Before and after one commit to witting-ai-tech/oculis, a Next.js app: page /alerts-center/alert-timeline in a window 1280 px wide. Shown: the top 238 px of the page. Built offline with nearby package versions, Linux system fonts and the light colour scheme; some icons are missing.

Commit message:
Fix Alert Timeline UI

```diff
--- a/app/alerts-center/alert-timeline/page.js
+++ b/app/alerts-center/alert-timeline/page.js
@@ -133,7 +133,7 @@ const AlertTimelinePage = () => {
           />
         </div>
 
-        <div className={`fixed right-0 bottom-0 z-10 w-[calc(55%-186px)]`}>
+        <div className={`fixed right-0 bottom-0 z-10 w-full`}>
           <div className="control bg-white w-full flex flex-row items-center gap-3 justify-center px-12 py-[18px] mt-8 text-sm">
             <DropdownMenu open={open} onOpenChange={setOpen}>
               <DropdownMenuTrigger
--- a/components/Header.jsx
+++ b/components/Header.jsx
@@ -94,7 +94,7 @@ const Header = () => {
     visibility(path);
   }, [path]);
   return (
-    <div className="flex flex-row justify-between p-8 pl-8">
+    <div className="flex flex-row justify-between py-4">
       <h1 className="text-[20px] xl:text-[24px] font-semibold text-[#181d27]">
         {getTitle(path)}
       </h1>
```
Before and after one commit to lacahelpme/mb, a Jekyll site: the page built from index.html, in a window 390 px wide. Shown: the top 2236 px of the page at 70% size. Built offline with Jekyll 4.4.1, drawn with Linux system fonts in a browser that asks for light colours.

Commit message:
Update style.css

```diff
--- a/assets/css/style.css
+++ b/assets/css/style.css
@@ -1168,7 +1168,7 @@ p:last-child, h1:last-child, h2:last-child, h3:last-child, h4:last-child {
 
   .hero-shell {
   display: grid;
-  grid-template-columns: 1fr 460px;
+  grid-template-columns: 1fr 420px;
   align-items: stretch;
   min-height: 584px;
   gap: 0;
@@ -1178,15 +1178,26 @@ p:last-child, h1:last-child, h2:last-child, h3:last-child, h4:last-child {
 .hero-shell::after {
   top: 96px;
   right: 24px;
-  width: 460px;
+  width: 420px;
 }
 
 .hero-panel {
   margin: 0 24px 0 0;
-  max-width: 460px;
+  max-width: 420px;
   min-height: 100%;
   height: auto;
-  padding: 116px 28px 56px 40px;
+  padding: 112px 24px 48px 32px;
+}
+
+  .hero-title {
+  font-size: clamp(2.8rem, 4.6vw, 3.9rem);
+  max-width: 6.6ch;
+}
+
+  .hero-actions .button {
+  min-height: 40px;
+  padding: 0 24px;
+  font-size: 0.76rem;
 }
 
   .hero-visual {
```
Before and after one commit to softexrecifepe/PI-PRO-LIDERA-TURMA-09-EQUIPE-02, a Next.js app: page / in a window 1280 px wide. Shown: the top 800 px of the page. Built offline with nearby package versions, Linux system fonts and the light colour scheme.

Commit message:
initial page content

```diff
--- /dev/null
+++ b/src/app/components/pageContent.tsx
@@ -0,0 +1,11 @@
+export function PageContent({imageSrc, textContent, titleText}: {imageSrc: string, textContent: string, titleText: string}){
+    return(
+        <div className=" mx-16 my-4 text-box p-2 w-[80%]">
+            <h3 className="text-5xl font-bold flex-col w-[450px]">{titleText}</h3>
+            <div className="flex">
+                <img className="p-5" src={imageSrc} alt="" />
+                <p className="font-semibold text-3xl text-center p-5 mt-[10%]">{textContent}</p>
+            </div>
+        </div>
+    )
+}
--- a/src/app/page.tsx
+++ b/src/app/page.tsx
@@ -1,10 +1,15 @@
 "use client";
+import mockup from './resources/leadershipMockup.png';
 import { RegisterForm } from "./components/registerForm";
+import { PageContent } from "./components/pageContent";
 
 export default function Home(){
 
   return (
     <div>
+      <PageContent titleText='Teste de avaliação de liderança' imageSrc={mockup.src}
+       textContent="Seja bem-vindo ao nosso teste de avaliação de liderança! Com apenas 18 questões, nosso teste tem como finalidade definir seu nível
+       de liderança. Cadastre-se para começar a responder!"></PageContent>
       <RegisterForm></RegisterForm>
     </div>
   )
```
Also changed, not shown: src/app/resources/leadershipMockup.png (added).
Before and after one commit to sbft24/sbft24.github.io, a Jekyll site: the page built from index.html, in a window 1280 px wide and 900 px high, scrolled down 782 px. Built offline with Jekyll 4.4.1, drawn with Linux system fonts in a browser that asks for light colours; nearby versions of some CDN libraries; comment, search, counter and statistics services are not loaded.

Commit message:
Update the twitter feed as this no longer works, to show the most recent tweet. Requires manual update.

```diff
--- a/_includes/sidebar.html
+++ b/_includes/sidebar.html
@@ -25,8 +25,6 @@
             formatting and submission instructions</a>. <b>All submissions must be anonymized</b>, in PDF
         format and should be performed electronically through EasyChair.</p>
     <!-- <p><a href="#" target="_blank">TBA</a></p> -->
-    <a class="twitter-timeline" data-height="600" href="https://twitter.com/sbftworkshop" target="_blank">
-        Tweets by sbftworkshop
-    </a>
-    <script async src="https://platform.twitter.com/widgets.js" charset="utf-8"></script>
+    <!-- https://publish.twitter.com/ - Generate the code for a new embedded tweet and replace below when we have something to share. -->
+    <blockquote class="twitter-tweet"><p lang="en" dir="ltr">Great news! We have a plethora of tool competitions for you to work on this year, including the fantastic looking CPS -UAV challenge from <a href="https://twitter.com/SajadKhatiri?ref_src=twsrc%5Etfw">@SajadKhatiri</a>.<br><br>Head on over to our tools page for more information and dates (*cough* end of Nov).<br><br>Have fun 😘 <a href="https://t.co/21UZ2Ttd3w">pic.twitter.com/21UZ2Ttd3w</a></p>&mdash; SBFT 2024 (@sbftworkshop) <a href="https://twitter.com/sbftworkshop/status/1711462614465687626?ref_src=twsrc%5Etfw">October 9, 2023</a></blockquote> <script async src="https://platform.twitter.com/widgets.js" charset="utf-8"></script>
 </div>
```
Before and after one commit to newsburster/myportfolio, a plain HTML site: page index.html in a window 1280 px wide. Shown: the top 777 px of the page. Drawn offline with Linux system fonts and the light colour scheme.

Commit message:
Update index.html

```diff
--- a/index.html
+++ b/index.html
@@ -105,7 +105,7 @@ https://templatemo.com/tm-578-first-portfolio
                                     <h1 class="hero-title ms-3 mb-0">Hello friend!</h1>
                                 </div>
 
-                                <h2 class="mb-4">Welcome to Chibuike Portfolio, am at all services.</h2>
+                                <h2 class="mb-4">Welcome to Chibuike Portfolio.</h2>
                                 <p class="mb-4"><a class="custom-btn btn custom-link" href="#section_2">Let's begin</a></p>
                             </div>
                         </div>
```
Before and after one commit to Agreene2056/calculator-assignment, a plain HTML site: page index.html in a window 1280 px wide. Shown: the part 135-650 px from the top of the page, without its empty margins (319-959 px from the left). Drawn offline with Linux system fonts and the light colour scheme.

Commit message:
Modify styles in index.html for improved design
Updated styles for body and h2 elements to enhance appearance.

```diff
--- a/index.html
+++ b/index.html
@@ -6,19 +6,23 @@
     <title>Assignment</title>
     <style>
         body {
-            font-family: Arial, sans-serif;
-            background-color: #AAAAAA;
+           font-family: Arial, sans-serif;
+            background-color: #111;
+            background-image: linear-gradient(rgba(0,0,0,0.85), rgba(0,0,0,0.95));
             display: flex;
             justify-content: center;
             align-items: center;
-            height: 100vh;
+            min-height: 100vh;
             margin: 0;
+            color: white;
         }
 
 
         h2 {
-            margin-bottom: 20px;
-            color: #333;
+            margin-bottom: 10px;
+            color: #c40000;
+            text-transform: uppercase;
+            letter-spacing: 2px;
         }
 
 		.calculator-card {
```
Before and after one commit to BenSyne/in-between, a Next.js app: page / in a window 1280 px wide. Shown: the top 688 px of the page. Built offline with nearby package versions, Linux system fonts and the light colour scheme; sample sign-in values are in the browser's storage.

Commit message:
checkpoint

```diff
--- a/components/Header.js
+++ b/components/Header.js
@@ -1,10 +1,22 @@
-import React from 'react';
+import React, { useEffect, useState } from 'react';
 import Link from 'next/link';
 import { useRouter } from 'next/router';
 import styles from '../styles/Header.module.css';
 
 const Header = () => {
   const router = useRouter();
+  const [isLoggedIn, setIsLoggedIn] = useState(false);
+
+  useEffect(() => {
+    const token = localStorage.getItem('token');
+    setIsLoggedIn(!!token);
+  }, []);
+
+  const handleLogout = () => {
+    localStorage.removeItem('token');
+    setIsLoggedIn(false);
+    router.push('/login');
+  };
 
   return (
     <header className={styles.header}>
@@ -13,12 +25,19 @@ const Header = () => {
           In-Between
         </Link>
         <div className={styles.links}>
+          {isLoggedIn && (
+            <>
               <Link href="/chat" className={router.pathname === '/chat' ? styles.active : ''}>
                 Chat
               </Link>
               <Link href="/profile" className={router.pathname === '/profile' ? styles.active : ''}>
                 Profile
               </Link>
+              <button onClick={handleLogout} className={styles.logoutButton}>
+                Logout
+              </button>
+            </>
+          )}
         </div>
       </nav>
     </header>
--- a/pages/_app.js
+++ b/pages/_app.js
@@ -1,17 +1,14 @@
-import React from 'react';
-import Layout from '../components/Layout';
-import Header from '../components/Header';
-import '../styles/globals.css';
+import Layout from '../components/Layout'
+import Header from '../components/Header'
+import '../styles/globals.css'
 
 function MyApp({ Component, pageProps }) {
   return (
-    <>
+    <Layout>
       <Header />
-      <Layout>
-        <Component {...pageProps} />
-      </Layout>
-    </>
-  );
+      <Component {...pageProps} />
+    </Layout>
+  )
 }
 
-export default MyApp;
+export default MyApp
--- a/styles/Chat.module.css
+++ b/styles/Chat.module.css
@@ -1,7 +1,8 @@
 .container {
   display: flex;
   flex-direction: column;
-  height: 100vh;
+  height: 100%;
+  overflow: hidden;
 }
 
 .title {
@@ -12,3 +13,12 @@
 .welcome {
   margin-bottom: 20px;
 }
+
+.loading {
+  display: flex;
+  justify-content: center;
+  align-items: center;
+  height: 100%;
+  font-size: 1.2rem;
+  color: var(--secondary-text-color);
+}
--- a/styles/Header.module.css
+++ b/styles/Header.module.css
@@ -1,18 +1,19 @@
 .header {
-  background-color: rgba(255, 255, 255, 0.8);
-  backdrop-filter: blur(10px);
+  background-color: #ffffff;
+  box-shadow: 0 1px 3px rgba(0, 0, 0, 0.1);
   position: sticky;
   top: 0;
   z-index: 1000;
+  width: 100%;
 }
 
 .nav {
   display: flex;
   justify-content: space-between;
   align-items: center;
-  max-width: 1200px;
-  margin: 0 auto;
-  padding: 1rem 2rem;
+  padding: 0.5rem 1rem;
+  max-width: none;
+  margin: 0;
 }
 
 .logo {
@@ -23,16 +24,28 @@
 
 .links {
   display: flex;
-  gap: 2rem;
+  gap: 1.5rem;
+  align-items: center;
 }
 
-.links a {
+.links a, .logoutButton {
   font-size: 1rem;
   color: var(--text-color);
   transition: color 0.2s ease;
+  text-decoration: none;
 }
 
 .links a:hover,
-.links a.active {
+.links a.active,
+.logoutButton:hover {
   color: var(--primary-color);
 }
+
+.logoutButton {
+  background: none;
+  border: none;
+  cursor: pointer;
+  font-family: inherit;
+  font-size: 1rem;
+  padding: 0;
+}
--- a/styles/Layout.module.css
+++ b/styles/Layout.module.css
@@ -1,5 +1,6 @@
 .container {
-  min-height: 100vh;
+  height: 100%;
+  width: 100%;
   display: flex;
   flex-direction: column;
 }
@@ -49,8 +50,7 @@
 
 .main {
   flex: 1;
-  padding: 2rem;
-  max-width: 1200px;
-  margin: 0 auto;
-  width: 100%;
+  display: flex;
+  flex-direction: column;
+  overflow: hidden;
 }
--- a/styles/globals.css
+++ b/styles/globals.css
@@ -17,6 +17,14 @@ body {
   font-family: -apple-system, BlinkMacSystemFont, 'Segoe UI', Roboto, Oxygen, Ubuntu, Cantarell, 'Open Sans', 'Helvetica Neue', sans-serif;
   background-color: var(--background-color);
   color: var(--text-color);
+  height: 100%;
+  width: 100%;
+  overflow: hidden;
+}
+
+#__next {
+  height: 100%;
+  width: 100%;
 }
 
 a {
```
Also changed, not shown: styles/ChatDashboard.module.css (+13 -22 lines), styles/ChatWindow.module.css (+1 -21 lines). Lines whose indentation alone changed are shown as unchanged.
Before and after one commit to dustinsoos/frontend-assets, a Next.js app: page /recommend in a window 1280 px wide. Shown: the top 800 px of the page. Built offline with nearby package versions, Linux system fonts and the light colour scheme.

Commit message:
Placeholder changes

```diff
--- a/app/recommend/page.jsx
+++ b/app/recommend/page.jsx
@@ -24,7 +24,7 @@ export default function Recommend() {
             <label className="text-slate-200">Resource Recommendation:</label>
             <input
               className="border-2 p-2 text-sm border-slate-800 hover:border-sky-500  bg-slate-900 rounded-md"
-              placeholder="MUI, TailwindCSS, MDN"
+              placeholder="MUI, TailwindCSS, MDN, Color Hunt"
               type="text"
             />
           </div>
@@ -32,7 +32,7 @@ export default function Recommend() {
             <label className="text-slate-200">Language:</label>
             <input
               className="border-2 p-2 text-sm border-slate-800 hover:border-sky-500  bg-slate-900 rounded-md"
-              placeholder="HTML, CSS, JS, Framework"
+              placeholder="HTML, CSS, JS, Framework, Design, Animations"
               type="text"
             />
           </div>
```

→ Task instructions
Pick out all lines from the data above in which the word "justify" appears.

→ Solution to this problem
           <div className="control bg-white w-full flex flex-row items-center gap-3 justify-center px-12 py-[18px] mt-8 text-sm">
-    <div className="flex flex-row justify-between p-8 pl-8">
+    <div className="flex flex-row justify-between py-4">
             justify-content: center;
+  justify-content: center;
   justify-content: space-between;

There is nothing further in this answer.